As a part of our continuous security monitoring practice, Dwolla’s Information Security Team tracks and generates alerts based on an endpoint’s behavior in a number of interesting ways.

For example, if an endpoint user is normally asleep at 11:00pm, but one day we observe a sudden authentication through VPN at 2:00 AM, it would be an abnormal behavior for that user and would generate an event.

Another example related to the topic would be if an endpoint user working on the HR team is running the process like ‘git’, ‘python’ or ‘powershell’. This would cause concern because this is a process that he or she doesn’t need to do and doesn’t normally do; therefore, it would also be considered abnormal behavior and cause for concern.  

Below, we will demonstrate how to analyze processes as we correlate behavioral-based events to gain confidence in the authenticity of associated processes and improve security monitoring for Dwolla’s team.  

Problem Description

Carbon Black is a robust tool that can be used to collect process information from endpoints. In addition to its threat intelligence feeds and alerts, it has a powerful Rest API.  

I wrote an internal tool to detect the abnormal processes running in endpoints, like the examples I described above. Further, to reduce the false positive rate in certain situations, it would be better for us to know if a process is cryptographically signed or not.  

This signature is a simple but powerful indicator to provide insight into if a process is “malicious” or not.  While the signature isn’t a perfect indicator as some advanced exploitation techniques such as DLL Injection can rely on the pedigree of the parent process, it is very helpful when analyzing large amounts of process information.

During my analysis, I found that if the Carbon Black Process and Binary Search API is used directly, you cannot grab the signing information from the response. The following is an example json response for the process searching result.

u'results': [{u'childproc_count': 0,
              u'cmdline': u'/usr/bin/git rev-list --left-right master...origin/master',
              u'comms_ip': -1062698981,
              u'crossproc_count': 0,
              u'current_segment': 0,
              u'emet_config': u'',
              u'emet_count': 0,
              u'filemod_count': 0,
              u'filtering_known_dlls': False,
              u'group': u'MAC Devices Group',
              u'host_type': u'workstation',
              u'hostname': u'host001',
              u'id': u'-8377683872379532238',
              u'interface_ip': 0,
              u'last_update': u'2017-06-23T14:26:19.601Z',
              u'modload_count': 0,
              u'netconn_count': 0,
              u'os_type': u'osx',
              u'parent_md5': u'000000000000000000000000000000',
              u'parent_name': u'Code Helper',
              u'parent_pid': 75463,
              u'parent_unique_id': u'53f564bf-ce84-ce9d-0000-000000000001',
              u'path': u'/usr/bin/git',
              u'process_md5': u'82a7bf2b1f51f1988be571b8176aa545',
              u'process_name': u'git',
              u'process_pid': -1,
              u'processblock_count': 0,
              u'regmod_count': 0,
              u'segment_id': 1,
              u'sensor_id': 31,
              u'start': u'2017-06-23T14:26:19.601Z',
              u'terminated': True,
              u'unique_id': u'8bbc7ce7-aa4c-8c32-0000-000000000001',
              u'username': u'user001'}]

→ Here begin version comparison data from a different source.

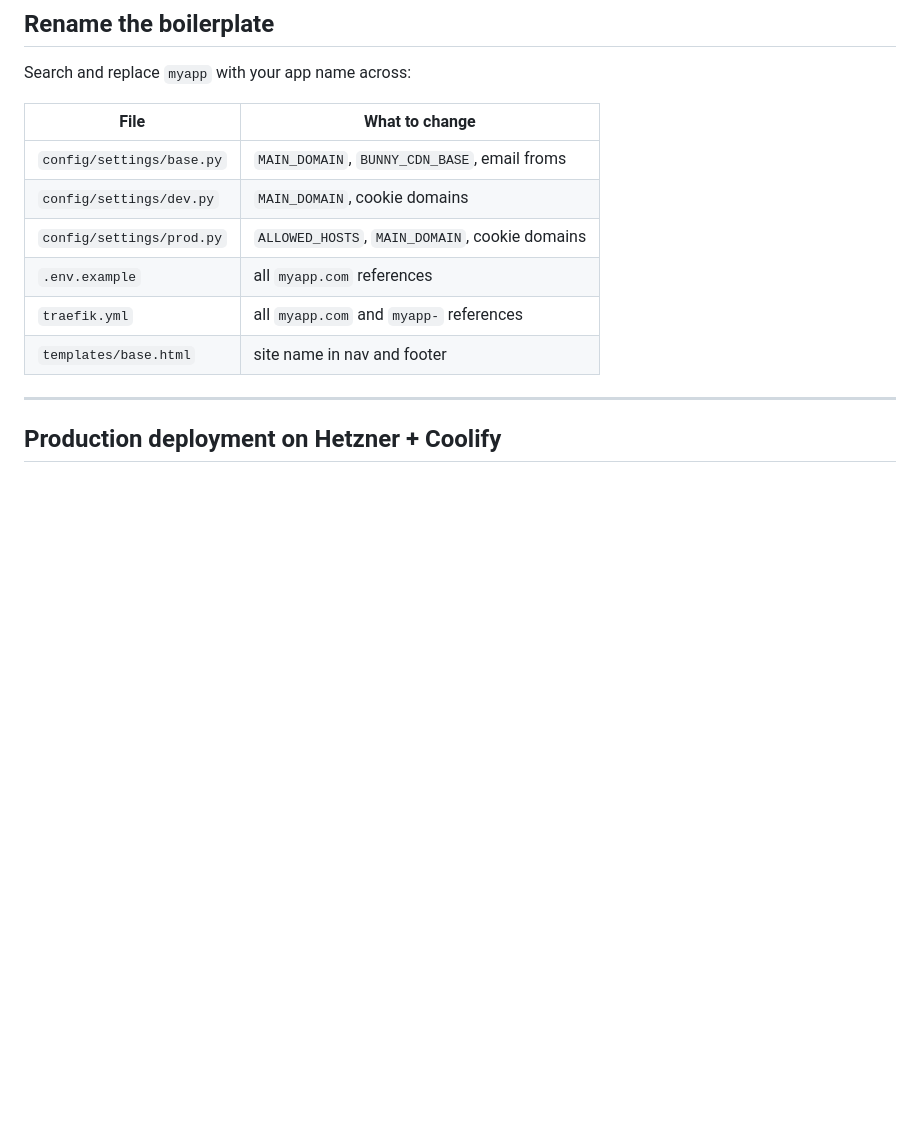
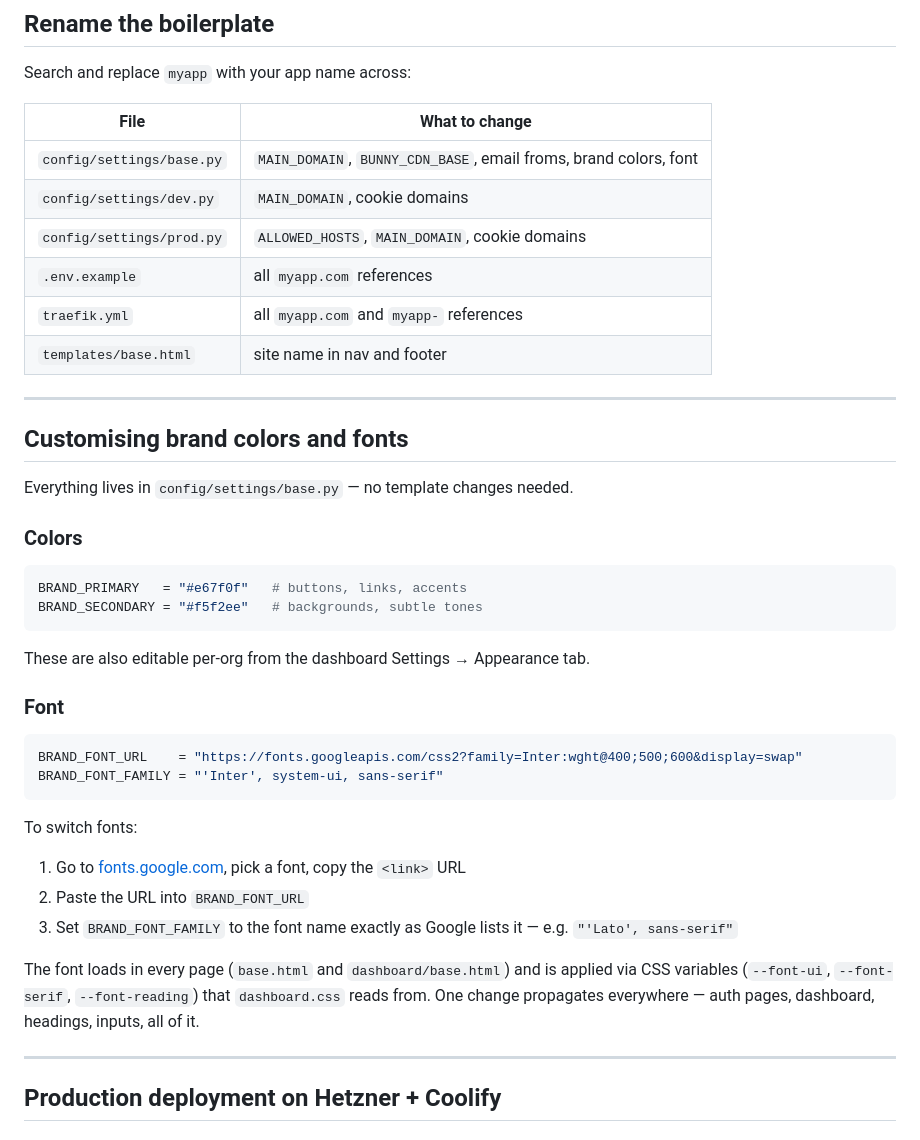
Before and after one commit to chaitanyavaddi/djangocv, a Markdown page: README.md, the part around the change. Drawn GitHub-style; blank space fills up the shorter version.

Commit message:
Update README: add brand colors and font customisation section
Co-Authored-By: Claude Sonnet 4.6 <noreply@anthropic.com>

````diff
--- a/README.md
+++ b/README.md
@@ -96,12 +96,41 @@ Search and replace `myapp` with your app name across:
 
 | File | What to change |
 |------|---------------|
-| `config/settings/base.py` | `MAIN_DOMAIN`, `BUNNY_CDN_BASE`, email froms |
+| `config/settings/base.py` | `MAIN_DOMAIN`, `BUNNY_CDN_BASE`, email froms, brand colors, font |
 | `config/settings/dev.py` | `MAIN_DOMAIN`, cookie domains |
 | `config/settings/prod.py` | `ALLOWED_HOSTS`, `MAIN_DOMAIN`, cookie domains |
 | `.env.example` | all `myapp.com` references |
 | `traefik.yml` | all `myapp.com` and `myapp-` references |
 | `templates/base.html` | site name in nav and footer |
+
+---
+
+## Customising brand colors and fonts
+
+Everything lives in `config/settings/base.py` — no template changes needed.
+
+### Colors
+
+```python
+BRAND_PRIMARY   = "#e67f0f"   # buttons, links, accents
+BRAND_SECONDARY = "#f5f2ee"   # backgrounds, subtle tones
+```
+
+These are also editable per-org from the dashboard Settings → Appearance tab.
+
+### Font
+
+```python
+BRAND_FONT_URL    = "https://fonts.googleapis.com/css2?family=Inter:wght@400;500;600&display=swap"
+BRAND_FONT_FAMILY = "'Inter', system-ui, sans-serif"
+```
+
+To switch fonts:
+1. Go to [fonts.google.com](https://fonts.google.com), pick a font, copy the `<link>` URL
+2. Paste the URL into `BRAND_FONT_URL`
+3. Set `BRAND_FONT_FAMILY` to the font name exactly as Google lists it — e.g. `"'Lato', sans-serif"`
+
+The font loads in every page (`base.html` and `dashboard/base.html`) and is applied via CSS variables (`--font-ui`, `--font-serif`, `--font-reading`) that `dashboard.css` reads from. One change propagates everywhere — auth pages, dashboard, headings, inputs, all of it.
 
 ---
 
````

Solutions

After doing additional research, I found that while I can’t get the signing information from the Rest API directly, it does exist in the backend.

With this information, I started to test using other keywords for searching queries to see if there is any difference in the result, but unfortunately, I still found nothing related to signing information.

After reading more of the query documentation, I found you can search for signing information with query strings like: digsig_publisher, digsig_issues, digsig_subject, digsig_prog_name, digsig_result, digsig_sign_time.

However, this query string won’t inform you if a specific process is signed or not; it could only be used to in searching queries as one of the requirements. Essentially, those “searching queries” can only be used to filter the signed process; you won’t be able to grab signing information from the actual response, but you will be able to track if the process is signed on the queries provided.  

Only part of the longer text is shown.